"The U.S. political debate over climate change is seeping into K-12 science classrooms, and teachers are feeling the heat," according to a report in Science (August 5, 2011; subscription required). Science educators are increasingly reporting attacks on climate change education: Roberta Johnson, the executive director of the National Earth Science Teachers Association, commented, "Evolution is still the big one, but climate change is catching up." Her assessment was confirmed by a poll of NESTA's members, which found that climate change was second only to evolution in eliciting protests.
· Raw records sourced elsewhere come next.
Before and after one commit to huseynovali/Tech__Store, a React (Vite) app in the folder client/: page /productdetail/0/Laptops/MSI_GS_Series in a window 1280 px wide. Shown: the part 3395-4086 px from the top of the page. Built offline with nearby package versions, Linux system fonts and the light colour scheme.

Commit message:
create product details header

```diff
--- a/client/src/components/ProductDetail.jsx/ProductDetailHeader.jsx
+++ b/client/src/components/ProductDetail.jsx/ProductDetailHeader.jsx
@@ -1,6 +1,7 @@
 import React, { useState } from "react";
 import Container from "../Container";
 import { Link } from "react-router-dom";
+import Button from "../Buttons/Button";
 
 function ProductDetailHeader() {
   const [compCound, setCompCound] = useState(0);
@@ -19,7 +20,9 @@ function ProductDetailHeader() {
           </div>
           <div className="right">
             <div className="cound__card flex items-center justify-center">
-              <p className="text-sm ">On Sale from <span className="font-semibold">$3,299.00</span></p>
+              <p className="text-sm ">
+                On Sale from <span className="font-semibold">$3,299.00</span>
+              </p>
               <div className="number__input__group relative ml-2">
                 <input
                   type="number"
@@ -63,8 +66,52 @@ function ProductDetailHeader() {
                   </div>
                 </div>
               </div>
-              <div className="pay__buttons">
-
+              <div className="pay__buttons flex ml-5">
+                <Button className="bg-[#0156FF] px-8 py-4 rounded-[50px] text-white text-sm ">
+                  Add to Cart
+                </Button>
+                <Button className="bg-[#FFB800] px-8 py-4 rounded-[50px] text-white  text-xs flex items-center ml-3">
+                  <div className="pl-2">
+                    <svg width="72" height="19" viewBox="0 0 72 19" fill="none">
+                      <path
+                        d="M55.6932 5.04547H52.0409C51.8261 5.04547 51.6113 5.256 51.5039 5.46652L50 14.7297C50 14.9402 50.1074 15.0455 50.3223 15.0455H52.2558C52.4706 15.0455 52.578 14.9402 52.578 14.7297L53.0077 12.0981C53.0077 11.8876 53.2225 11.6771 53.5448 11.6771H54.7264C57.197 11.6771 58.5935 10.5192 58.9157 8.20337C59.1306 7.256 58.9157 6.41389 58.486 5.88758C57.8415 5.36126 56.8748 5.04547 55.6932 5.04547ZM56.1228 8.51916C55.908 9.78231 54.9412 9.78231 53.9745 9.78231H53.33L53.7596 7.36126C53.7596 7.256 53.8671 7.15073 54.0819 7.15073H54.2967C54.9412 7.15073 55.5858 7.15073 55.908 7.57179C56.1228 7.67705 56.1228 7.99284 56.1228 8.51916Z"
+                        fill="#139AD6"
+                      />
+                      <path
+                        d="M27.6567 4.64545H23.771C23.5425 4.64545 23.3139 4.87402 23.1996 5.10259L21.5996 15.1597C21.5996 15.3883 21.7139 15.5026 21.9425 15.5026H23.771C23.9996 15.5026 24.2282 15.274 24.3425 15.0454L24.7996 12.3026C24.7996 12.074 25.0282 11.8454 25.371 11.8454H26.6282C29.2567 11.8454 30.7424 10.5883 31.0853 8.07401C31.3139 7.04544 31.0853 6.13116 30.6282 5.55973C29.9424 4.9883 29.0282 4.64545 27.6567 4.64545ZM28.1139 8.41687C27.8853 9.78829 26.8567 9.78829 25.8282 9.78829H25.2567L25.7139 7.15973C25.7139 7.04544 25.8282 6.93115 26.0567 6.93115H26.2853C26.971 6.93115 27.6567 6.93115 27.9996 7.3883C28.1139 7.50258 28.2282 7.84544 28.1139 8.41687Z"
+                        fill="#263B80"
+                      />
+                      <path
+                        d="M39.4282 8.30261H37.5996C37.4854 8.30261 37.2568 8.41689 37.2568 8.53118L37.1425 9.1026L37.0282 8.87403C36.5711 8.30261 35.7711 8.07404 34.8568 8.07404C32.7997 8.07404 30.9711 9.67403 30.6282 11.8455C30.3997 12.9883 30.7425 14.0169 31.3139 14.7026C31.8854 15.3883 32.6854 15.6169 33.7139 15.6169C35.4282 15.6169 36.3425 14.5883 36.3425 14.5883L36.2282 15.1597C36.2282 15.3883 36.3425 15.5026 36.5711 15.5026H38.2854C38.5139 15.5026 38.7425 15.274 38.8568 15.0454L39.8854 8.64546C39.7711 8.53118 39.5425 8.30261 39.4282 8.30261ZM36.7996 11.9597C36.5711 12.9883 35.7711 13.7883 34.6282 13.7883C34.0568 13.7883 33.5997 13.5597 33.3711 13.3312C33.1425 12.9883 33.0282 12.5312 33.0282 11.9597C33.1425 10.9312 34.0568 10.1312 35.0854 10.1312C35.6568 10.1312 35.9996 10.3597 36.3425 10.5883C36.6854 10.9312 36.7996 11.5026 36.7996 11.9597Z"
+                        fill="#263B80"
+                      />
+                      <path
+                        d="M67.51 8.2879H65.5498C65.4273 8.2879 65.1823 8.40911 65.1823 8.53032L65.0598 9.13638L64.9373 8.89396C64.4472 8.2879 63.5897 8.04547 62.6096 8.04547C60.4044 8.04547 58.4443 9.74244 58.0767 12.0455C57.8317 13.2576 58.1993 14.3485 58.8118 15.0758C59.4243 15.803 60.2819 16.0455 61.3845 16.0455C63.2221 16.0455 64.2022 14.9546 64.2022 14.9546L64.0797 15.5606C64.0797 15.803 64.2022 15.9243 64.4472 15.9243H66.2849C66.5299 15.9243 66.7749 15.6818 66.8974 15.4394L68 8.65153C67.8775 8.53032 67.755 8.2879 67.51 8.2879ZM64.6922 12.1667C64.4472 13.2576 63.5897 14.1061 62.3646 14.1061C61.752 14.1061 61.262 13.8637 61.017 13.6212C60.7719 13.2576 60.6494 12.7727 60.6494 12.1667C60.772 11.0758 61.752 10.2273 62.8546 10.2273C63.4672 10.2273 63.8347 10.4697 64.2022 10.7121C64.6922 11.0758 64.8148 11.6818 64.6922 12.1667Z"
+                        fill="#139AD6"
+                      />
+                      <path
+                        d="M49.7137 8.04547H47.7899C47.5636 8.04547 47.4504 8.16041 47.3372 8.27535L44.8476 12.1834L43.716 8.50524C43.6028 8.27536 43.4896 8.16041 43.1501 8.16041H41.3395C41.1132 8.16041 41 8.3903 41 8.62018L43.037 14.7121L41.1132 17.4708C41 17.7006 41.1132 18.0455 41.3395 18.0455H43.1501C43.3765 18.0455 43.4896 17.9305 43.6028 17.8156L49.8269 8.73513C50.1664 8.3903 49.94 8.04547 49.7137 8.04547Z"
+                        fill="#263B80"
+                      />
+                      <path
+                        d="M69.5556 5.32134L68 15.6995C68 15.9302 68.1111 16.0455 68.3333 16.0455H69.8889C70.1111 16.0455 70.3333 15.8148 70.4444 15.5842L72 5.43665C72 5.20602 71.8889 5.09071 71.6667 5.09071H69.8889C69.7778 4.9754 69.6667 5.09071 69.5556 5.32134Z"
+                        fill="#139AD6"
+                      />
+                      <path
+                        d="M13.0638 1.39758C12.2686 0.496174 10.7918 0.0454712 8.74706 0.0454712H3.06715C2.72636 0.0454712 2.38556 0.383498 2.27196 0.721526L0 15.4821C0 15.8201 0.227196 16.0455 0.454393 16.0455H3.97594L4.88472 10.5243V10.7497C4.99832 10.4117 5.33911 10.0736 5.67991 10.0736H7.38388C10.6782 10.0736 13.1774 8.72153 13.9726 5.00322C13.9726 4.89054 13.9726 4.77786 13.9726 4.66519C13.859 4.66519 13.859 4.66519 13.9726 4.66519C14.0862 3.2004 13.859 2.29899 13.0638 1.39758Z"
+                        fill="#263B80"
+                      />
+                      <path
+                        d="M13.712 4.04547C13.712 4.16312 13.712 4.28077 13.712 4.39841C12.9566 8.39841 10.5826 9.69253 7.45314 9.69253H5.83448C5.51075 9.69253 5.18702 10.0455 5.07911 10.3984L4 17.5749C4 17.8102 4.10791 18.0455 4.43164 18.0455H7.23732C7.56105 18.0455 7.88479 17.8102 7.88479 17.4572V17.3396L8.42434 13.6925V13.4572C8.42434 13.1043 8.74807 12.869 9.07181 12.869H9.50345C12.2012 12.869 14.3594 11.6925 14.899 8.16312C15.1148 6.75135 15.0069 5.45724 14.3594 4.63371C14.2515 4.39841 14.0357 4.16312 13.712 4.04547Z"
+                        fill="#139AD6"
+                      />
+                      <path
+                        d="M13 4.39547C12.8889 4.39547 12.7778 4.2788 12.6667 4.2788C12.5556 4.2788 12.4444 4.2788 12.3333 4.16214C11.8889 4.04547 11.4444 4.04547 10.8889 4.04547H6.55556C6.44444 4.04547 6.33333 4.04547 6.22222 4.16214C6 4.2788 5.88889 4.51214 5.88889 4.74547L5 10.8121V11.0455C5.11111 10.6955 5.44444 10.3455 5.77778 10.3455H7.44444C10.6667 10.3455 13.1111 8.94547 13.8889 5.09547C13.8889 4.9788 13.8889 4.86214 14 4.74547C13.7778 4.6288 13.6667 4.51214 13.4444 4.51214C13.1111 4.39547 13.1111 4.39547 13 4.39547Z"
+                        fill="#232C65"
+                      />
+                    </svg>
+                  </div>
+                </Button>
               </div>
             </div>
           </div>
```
And climate change is now routinely yoked with evolution as "controversial" in antievolution legislation such as the so-called Louisiana Science Education Act of 2008.
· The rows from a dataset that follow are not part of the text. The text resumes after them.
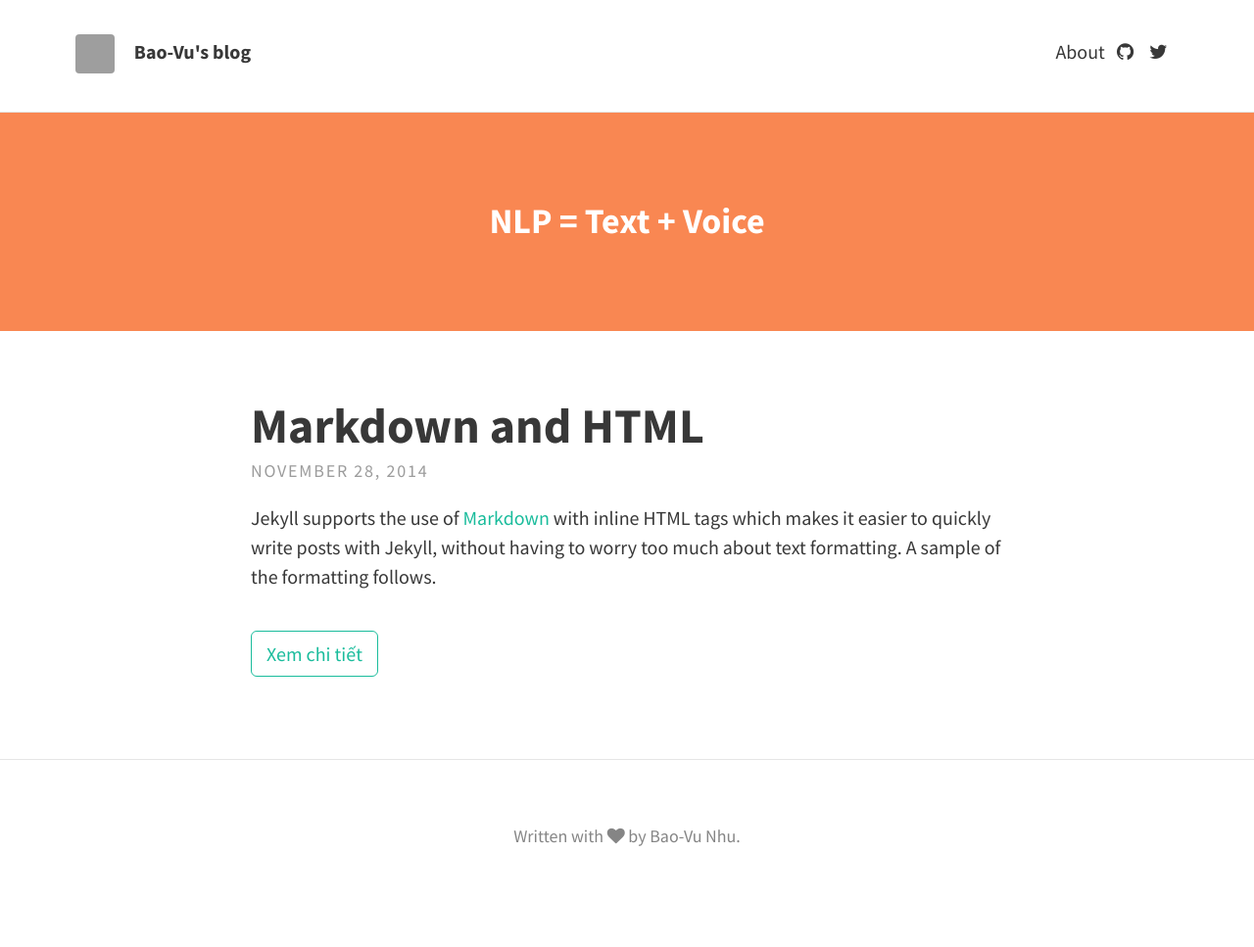
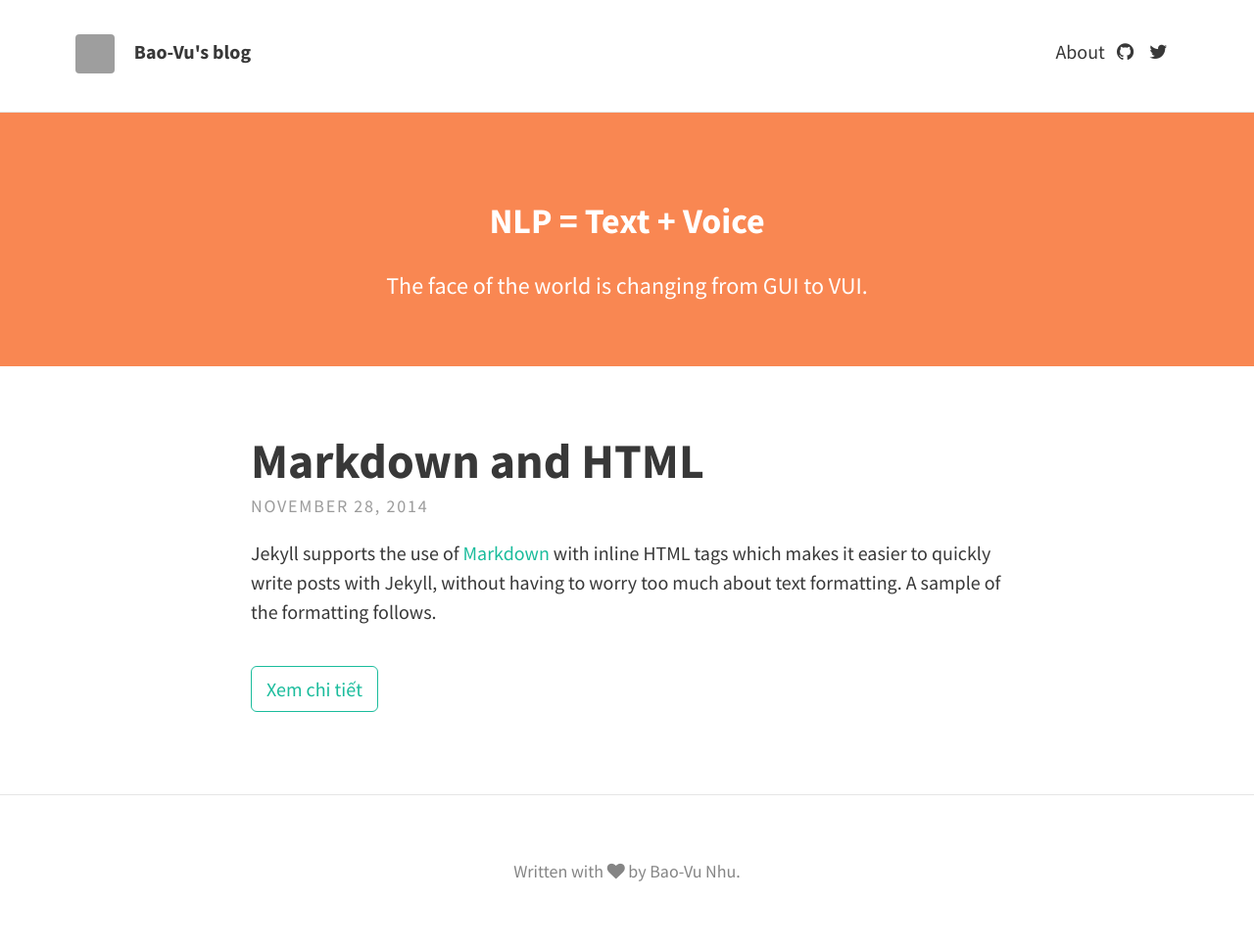
Before and after one commit to vunb/vunb.github.io, a Jekyll site: the page built from index.html, in a window 1280 px wide. Shown: the whole page at 98% size. Built offline with Jekyll 4.4.1, drawn with Linux system fonts in a browser that asks for light colours; nearby versions of some CDN libraries; the list of posts is cut into pages by our own code; before the commit the page ends 931 px from its top, so only the background shows below that; grey boxes are pictures that could not be loaded.

Commit message:
add text to heading

```diff
--- a/_config.yml
+++ b/_config.yml
@@ -13,6 +13,8 @@ theme_settings:
   # Header and footer text
   header_text: >
      <h3>NLP = Text + Voice</h3>
+
+     <p>The face of the world is changing from GUI to VUI.</p>
   header_text_feature_image:
   footer_text: >
    Written with <i class="fa fa-heart orange" aria-hidden="true"></i> by Bao-Vu Nhu.
```
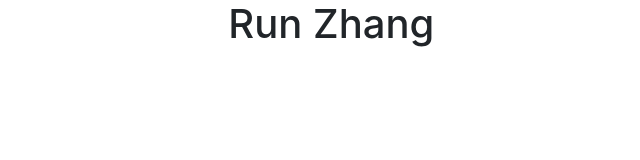
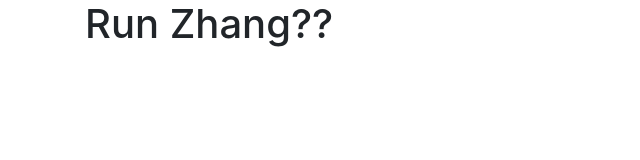
Before and after one commit to runzhangDL/runzhang.github.io, a plain HTML site: page index.html in a window 1280 px wide. Shown: the whole page, without its empty margins (0-640 px from the left). Drawn offline with nearby package versions, Linux system fonts and the light colour scheme.

Commit message:
Add files via upload

```diff
--- a/index.html
+++ b/index.html
@@ -5,13 +5,7 @@
         <title>Welcome to Run's site</title>
         <link rel="stylesheet" href="https://stackpath.bootstrapcdn.com/bootstrap/4.4.1/css/bootstrap.min.css" integrity="sha384-Vkoo8x4CGsO3+Hhxv8T/Q5PaXtkKtu6ug5TOeNV6gBiFeWPGFN9MuhOf23Q9Ifjh" crossorigin="anonymous">
     </head>
-    <body>
-        <div class="container-fluid">
-            <div class="row">
-                <div class="col-sm-8 offset-sm-2">
-                    <h1>Run Zhang</h1>
-                </div>
-            </div>
-        </div>
+    <body class="container">
+        <h1>Run Zhang??</h1>
     </body>
 </html>
```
Ian Binns, a science education researcher at Louisiana State University, told Science that a law such as Louisiana's, which misdescribes established scientific theories such as evolution as controversial, "tells our students and teachers that there are problems that there aren't" and distort their understanding of the nature of science; NCSE's Joshua Rosenau added, "Science is not about providing balance to every viewpoint that's out there." NCSE is now monitoring controversies over the teaching of climate change as well as controversies over the teaching of evolution, but the scope of the problem is as yet unclear; as Rosenau explained, "Just like with evolution, it's difficult to know what a given teacher in a given classroom is teaching."